KANDY, Sri Lanka (CNN) -- Suicide bombers crashed through a gate and set off a truck bomb in front of Sri Lanka's holiest temple Sunday, killing at least eight people and injuring dozens of others, military and police officials said.
Among the dead were the two bombers, authorities said. Hospital officials said about 25 people, including four women police constables and a monk, were injured by the blast.
The attack comes just days before Sri Lanka is to celebrate 50 years of independence from British rule. A number of dignitaries, including Prince Charles of Britain, are expected to attend.
"The feeling is one of outrage. We see it as an attempt to disrupt the celebrations and provoke a backlash. We have to be careful how we tackle the situation," said Harindhanath Dhunuwila, Kandy's mayor.
There was no immediate claim of responsibility for the early morning blast in the ancient capital of Kandy, about 70 miles (112 km) west of Colombo.

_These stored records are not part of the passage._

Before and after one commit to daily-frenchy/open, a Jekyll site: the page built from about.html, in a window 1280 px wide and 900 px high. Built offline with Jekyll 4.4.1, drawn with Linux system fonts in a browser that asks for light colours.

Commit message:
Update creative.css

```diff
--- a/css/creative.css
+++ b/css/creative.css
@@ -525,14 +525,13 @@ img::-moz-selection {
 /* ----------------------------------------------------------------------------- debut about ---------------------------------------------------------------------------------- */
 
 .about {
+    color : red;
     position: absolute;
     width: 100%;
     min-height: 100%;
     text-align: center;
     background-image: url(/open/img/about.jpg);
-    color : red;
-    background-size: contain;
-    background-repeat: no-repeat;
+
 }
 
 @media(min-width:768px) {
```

However, a spokesman from the Ministry of Defense blamed the attack on the Liberation Tigers of Tamil Eelam, the main group seeking a homeland for the country's Tamil ethnic minority. Suicide truck bombs are a hallmark of Tamil rebels.
"A suicide squad of the Liberation Tigers of Tamil Eelam (LTTE) ... crashed through the gate and exploded in front of the Dalada Maligawa (Temple of the Tooth," the statement said.

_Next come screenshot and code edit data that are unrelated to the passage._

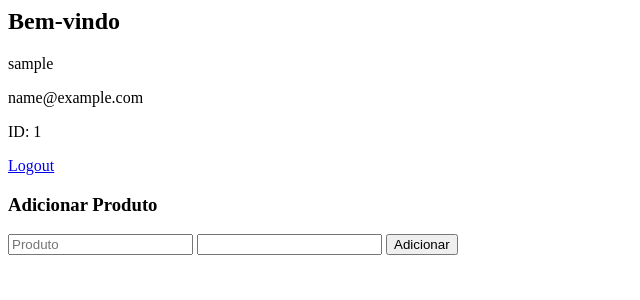
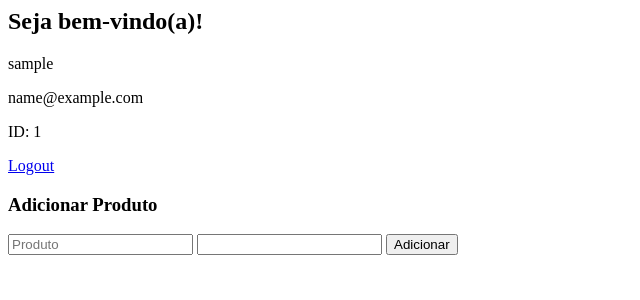
Before and after one commit to thiagotr-dev/Django_Project, a Django app: page / in a window 1280 px wide. Shown: the top 300 px of the page, without its empty margins (0-640 px from the left). Run offline with Django 4.2, Linux system fonts and the light colour scheme; the visitor is signed in with stand-in values (Sample User, id 1); data that the repository does not hold is empty.

Commit message:
Update home.html

```diff
--- a/templates/home.html
+++ b/templates/home.html
@@ -1,4 +1,4 @@
-<h2>Bem-vindo</h2>
+<h2>Seja bem-vindo(a)!</h2>
 <p>{{ user.username }}</p>
 <p>{{ user.email }}</p>
 <p>ID: {{ user.id }}</p>
```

The force of the blast left a crater in front of the temple
Hours after the blast, thousands of angry Sinhalese gathered outside the temple shouting anti-Tamil slogans. The mob then paraded around a lake in the city center and gathered outside another temple where one of the country's four main Buddhist priests lives. Priests apparently managed to calm the mob, and a large security force presence made more violence unlikely.

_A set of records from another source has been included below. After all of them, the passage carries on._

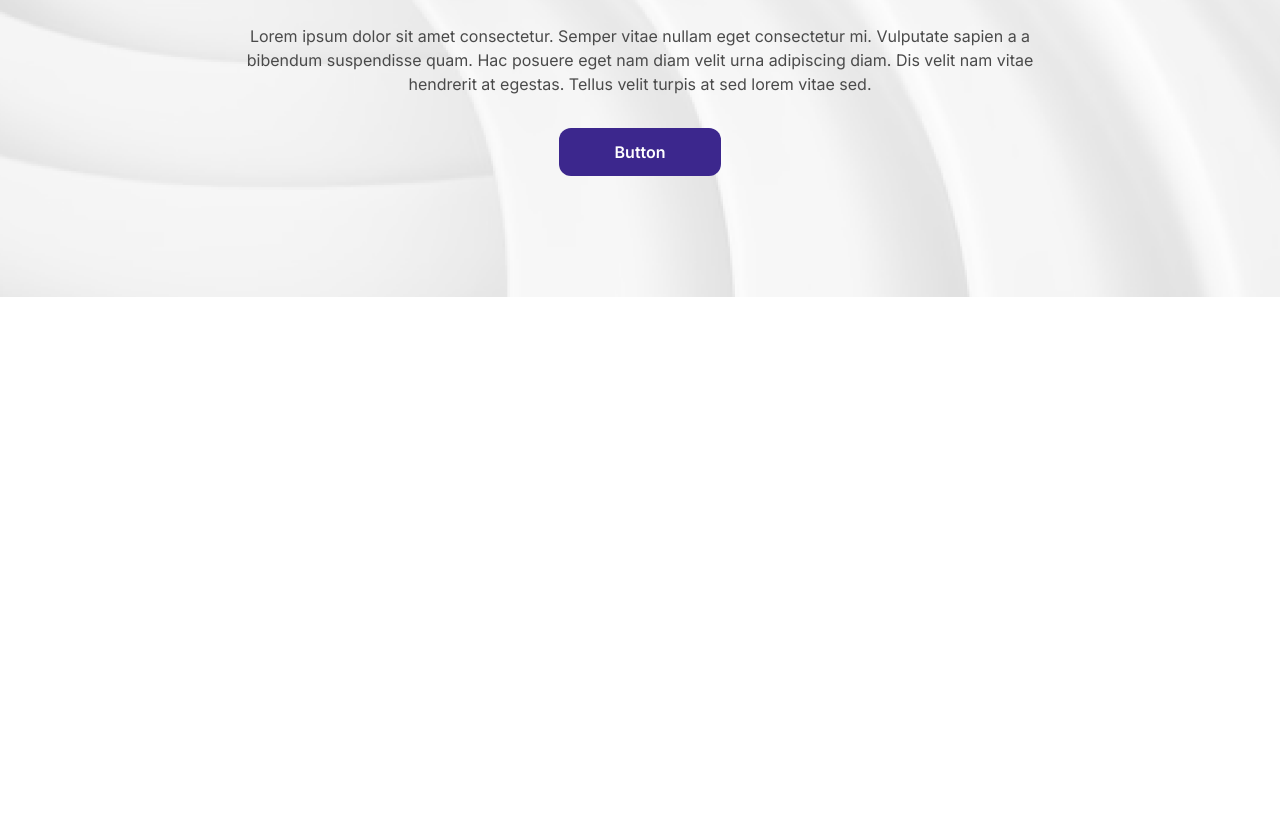
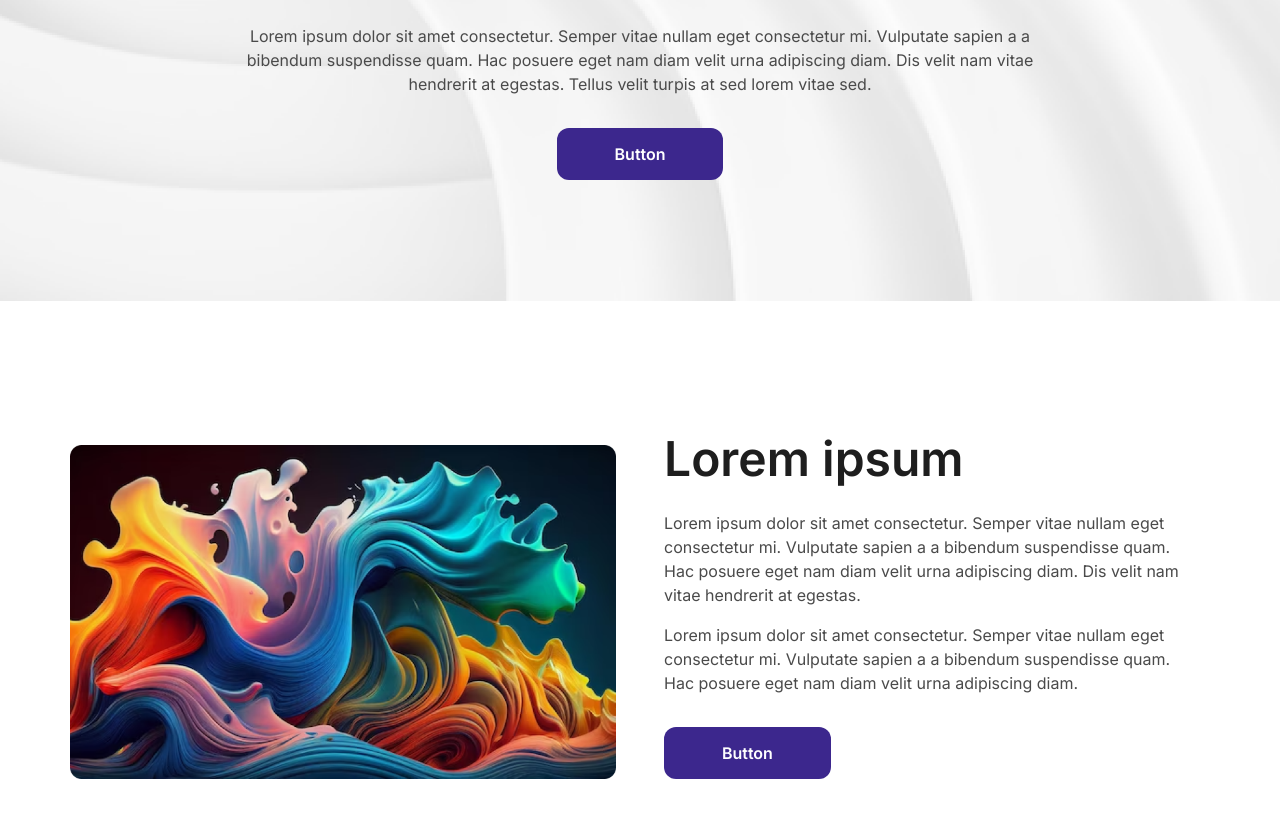
Before and after one commit to neharadialcode/tailwind-common-components, a React (Create React App) app: page / in a window 1280 px wide. Shown: the part 2949-3767 px from the top of the page. Before the commit the page ends 3246 px from the top, so only its background shows below. Built offline with nearby package versions, Linux system fonts and the light colour scheme.

Commit message:
about us section complete

```diff
--- a/src/App.js
+++ b/src/App.js
@@ -7,6 +7,7 @@ import OurTeam from "./components/OurTeam";
 import FaqSection from "./components/FaqSection";
 import FaqSecond from "./components/FaqSecond";
 import AboutUsFirst from "./components/AboutUsFirst";
+import AboutUsSecond from "./components/AboutUsSecond";
 
 function App() {
   return (
@@ -17,7 +18,8 @@ function App() {
       <OurTeam />
       <FaqSection />
       <FaqSecond />
-      <AboutUsFirst/>
+      <AboutUsFirst />
+      <AboutUsSecond/>
     </>
   );
 }
--- a/src/components/AboutUsFirst.jsx
+++ b/src/components/AboutUsFirst.jsx
@@ -16,7 +16,7 @@ const AboutUsFirst = () => {
               nam vitae hendrerit at egestas. Tellus velit turpis at sed lorem
               vitae sed.
             </p>
-            <button className="text-white mt-8 font-Inter font-semibold leading-normal text-base bg-blue py-3 px-14 rounded-xl">
+            <button className="text-white mt-8 hover:bg-white border-transparent hover:border-blue border-2 transition-all duration-300 hover:text-blue font-Inter font-semibold leading-normal text-base bg-blue py-3 px-14 rounded-xl">
               Button
             </button>
           </div>
--- /dev/null
+++ b/src/components/AboutUsSecond.jsx
@@ -0,0 +1,43 @@
+import React from "react";
+import aboutus_col_img from "../assets/images/png/aboutus_col_img.png";
+
+const AboutUsSecond = () => {
+  return (
+    <>
+      <div className="md:py-[122px] py-24">
+        <div className="max-w-[1188px] mx-auto px-6">
+          <div className="flex justify-between xl:items-end items-center lg:flex-row flex-col md:gap-12 gap-8 mx-auto">
+            <div className="xl:w-1/2 lg:w-[45%] w-[80%]">
+              <img
+                src={aboutus_col_img}
+                className="w-full"
+                alt="about us section col image"
+              />
+            </div>
+            <div className="xl:w-1/2 lg:w-[45%] w-[80%]">
+              <h3 className="text-[#1E1E1E] sm:text-[48px] text-[36px] font-Inter font-semibold leading-normal">
+                Lorem ipsum
+              </h3>
+              <p className="pt-4 lg:max-w-[536px] text-[#4A4A4A] text-base font-normal leading-normal font-Inter">
+                Lorem ipsum dolor sit amet consectetur. Semper vitae nullam eget
+                consectetur mi. Vulputate sapien a a bibendum suspendisse quam.
+                Hac posuere eget nam diam velit urna adipiscing diam. Dis velit
+                nam vitae hendrerit at egestas.
+              </p>
+              <p className="pt-4 lg:max-w-[536px] text-[#4A4A4A] text-base font-normal leading-normal font-Inter">
+                Lorem ipsum dolor sit amet consectetur. Semper vitae nullam eget
+                consectetur mi. Vulputate sapien a a bibendum suspendisse quam.
+                Hac posuere eget nam diam velit urna adipiscing diam.
+              </p>
+              <button className="text-white mt-8 hover:bg-white border-transparent hover:border-blue border-2 transition-all duration-300 hover:text-blue font-Inter font-semibold leading-normal text-base bg-blue py-3 px-14 rounded-xl">
+                Button
+              </button>
+            </div>
+          </div>
+        </div>
+      </div>
+    </>
+  );
+};
+
+export default AboutUsSecond;
```
Also changed, not shown: src/assets/images/png/aboutus_col_img.png (added).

The LTTE is the largest rebel group in a 15-year civil war that has left an estimated 50,000 dead. The separatists claim that the Tamils have been abused by the country's Sinhalese majority.
Kandy, located in central Sri Lanka, is scheduled to host ceremonies next week to celebrate the 50th anniversary of Sri Lankan independence. A government spokesman said Sunday there were no plans to cancel the celebrations.
The United National Party, the country's main opposition party, blamed the government, saying that the celebrations invite trouble.
"The government was baiting the LTTE. ... It was a foolish act," said UNP leader Ranil Wickeremasing.
The Temple of the Tooth is a symbol of Sri Lanka's independence, and houses a tooth that Buddhists believe is a relic of Buddha's, brought from India when Buddhism lost ground to Hinduism there.
Officials said that despite the damage to the building's roof and facade, the tooth, housed in a chamber at the building's center, was unharmed.
Alhough the Tamils are mostly Hindu and the Sinhalese mostly Buddhist, religion has rarely been an important factor in the civil war.
Reuters contributed to this report.